(Beginning of DATA UNDER STUDY)

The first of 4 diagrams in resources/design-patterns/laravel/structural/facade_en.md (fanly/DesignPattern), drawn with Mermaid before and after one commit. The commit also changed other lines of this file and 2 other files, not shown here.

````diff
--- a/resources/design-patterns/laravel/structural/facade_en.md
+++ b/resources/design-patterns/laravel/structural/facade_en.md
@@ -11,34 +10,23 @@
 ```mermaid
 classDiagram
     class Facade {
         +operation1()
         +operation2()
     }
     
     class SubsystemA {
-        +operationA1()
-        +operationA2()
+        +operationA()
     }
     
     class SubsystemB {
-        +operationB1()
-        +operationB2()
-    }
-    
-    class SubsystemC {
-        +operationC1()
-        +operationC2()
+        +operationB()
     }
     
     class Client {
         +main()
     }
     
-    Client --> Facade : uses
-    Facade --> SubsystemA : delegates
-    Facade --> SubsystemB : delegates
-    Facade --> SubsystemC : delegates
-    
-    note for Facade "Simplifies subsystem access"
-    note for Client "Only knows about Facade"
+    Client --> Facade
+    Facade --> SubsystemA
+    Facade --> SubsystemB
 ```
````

(End of DATA UNDER STUDY)

- **ASSIGNED TASK**
Restate the entries above, keeping every word intact.

- **REPLY TO THE TASK**
The first of 4 diagrams in resources/design-patterns/laravel/structural/facade_en.md (fanly/DesignPattern), drawn with Mermaid before and after one commit. The commit also changed other lines of this file and 2 other files, not shown here.

````diff
--- a/resources/design-patterns/laravel/structural/facade_en.md
+++ b/resources/design-patterns/laravel/structural/facade_en.md
@@ -11,34 +10,23 @@
 ```mermaid
 classDiagram
     class Facade {
         +operation1()
         +operation2()
     }
     
     class SubsystemA {
-        +operationA1()
-        +operationA2()
+        +operationA()
     }
     
     class SubsystemB {
-        +operationB1()
-        +operationB2()
-    }
-    
-    class SubsystemC {
-        +operationC1()
-        +operationC2()
+        +operationB()
     }
     
     class Client {
         +main()
     }
     
-    Client --> Facade : uses
-    Facade --> SubsystemA : delegates
-    Facade --> SubsystemB : delegates
-    Facade --> SubsystemC : delegates
-    
-    note for Facade "Simplifies subsystem access"
-    note for Client "Only knows about Facade"
+    Client --> Facade
+    Facade --> SubsystemA
+    Facade --> SubsystemB
 ```
````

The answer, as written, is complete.